The benches didn’t clear, but the door to the Mets’ bullpen in right-centerfield opened, with players at the ready.

After the game, Arrieta was frustrated with Frazier and told reporters, “He can come see me. I’ll put a dent in his skull.”

When the game resumed, Dominic Smith, who restrained Frazier after he was ejected, doubled down the rightfield line to move pinch runner Adeiny Hechavarria to third base.

The next batter, Amed Rosario, also was hit by a changeup. Arrieta was not ejected, though, even after the warning — and that got Callaway fuming.

He stormed from the top step of the dugout and unleashed choice words toward Gibson, who wasted no time in ejecting him. Callaway stuck around a few minutes, likely arguing about the reasoning behind issuing a warning that wasn’t enforced not five minutes later.

“When I went out there, we had just got one of our players thrown out and then the guy hits a batter two batters later,” Callaway said. “ I felt like I needed to protect our players at that point.

“He didn’t think he was intentionally throwing at him, and I get that part,” said Callaway, who was tossed for the sixth time in his career and the fourth time this season. “But I mean, damn, we just got one of our guys thrown out because of the whole debacle.
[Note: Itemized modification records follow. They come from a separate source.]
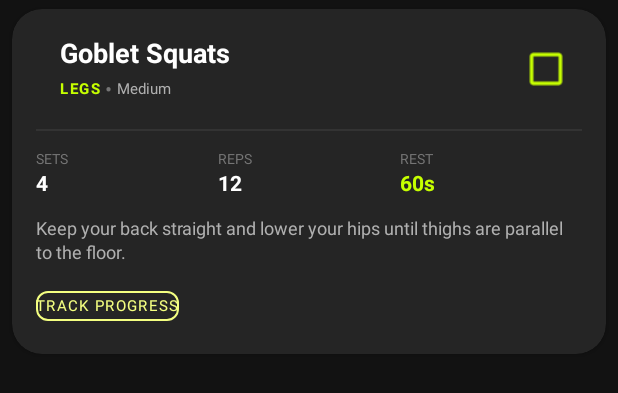
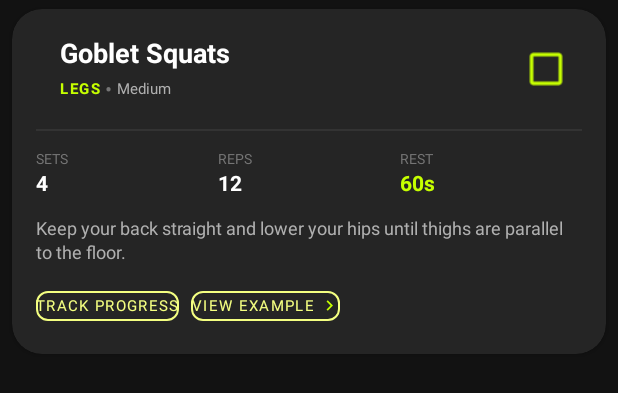
Before and after one commit to luigi043/LuigisWorkout, an Android app: the layout item_exercise.xml on its own in the app's theme, with its tools: preview values and no code run, on a phone screen of 412 x 824 dp. Shown: the top 393 px of the screen. Run offline under Robolectric (Android 15) with nearby library versions, the phone set to English and light mode, and no system bars.

Commit message:
Add MuscleWiki 'View example' button on every exercise card
- New util/MuscleWiki.kt builds https://musclewiki.com/?s=<exercise name>
  (URL-encoded) and opens it via Intent.ACTION_VIEW. Toast fallback if the
  device has no browser.
- item_exercise.xml: the existing 'Track Progress' button now sits in a
  horizontal row alongside a sibling 'View example' button (chevron icon,
  same outlined style).
- ExerciseAdapter wires the new button to MuscleWiki.openExample(name).
- Strings: view_example, no_browser_available.

Search URL beats hardcoded slugs because musclewiki doesn't expose a stable
predictable pattern per variant - search lands the user one click from a demo.

```diff
--- a/app/src/main/res/layout/item_exercise.xml
+++ b/app/src/main/res/layout/item_exercise.xml
@@ -184,17 +184,39 @@
                 android:textColor="@color/text_secondary"
                 android:lineSpacingExtra="2dp" />
 
+            <LinearLayout
+                android:layout_width="match_parent"
+                android:layout_height="wrap_content"
+                android:layout_marginTop="12dp"
+                android:orientation="horizontal"
+                android:gravity="center_vertical">
+
                 <com.google.android.material.button.MaterialButton
                     android:id="@+id/btnProgress"
                     android:layout_width="wrap_content"
                     android:layout_height="32dp"
-                android:layout_marginTop="12dp"
                     android:text="@string/track_progress"
                     android:textSize="10sp"
                     android:padding="0dp"
                     app:cornerRadius="8dp"
                     style="@style/ButtonOutlined" />
 
+                <com.google.android.material.button.MaterialButton
+                    android:id="@+id/btnExample"
+                    android:layout_width="wrap_content"
+                    android:layout_height="32dp"
+                    android:layout_marginStart="8dp"
+                    android:text="@string/view_example"
+                    android:textSize="10sp"
+                    android:padding="0dp"
+                    app:cornerRadius="8dp"
+                    app:icon="@drawable/ic_chevron_right"
+                    app:iconSize="14dp"
+                    app:iconGravity="end"
+                    style="@style/ButtonOutlined" />
+
+            </LinearLayout>
+
         </LinearLayout>
     </LinearLayout>
 </com.google.android.material.card.MaterialCardView>
--- a/app/src/main/res/values/strings.xml
+++ b/app/src/main/res/values/strings.xml
@@ -67,6 +67,8 @@
     <string name="track_progress">Track Progress</string>
     <string name="track_progress_title">Track Progress: %s</string>
     <string name="track_progress_msg">Feature coming soon! You\'ll be able to see your weight history for this exercise.</string>
+    <string name="view_example">View example</string>
+    <string name="no_browser_available">No browser app found to open the link</string>
     <string name="ok">OK</string>
 
     <!-- Shopping List -->
```
Also changed, not shown: app/src/main/java/com/luigisworkout/ui/workout/WorkoutFragment.kt (+8 -0 lines), app/src/main/java/com/luigisworkout/util/MuscleWiki.kt (added, +42 -0 lines). Lines whose indentation alone changed are shown as unchanged.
And their guy gets to stay in.”

With the bases loaded, Tomas Nido split the right-centerfield gap for a bases-clearing double that gave the Mets a 6-4 lead and chased Arrieta.

In the top of the seventh inning, Robert Gsellman hit Jean Segura with a 96-mph sinker on a 1-and-1 count. He was not ejected — Gibson said he deemed each hit-by-pitch during the game as unintentional — but he was replaced by Steven Matz with the lefty-swinging Bryce Harper coming to bat. Segura scored on Realmuto’s single.

In April, Jacob Rhame threw a pair of hard fastballs up near Rhys Hoskins’ head in the ninth inning of an eventual 9-0 Mets win, and the dugouts cleared. No brawl ensued, but both benches were warned.

The next night, Hoskins homered off Rhame in a 6-0 Phillies win and leisurely took his time rounding the bases. His 360-foot trip was clocked at 34.23 seconds, more of a home run crawl than a home run trot.

Perhaps the bad blood from the division rivals’ early encounter is still fresh for both teams. Both crew chief Brian Gorman and Gibson said they were cognizant of the past but focused on the present situation.

“You know the past, but we try to treat every day as a new day,” Gorman said. “If a situation arises, then we handle it.”

Said Gibson: “You let the game play out, and you have to react as necessary.”

New York Sports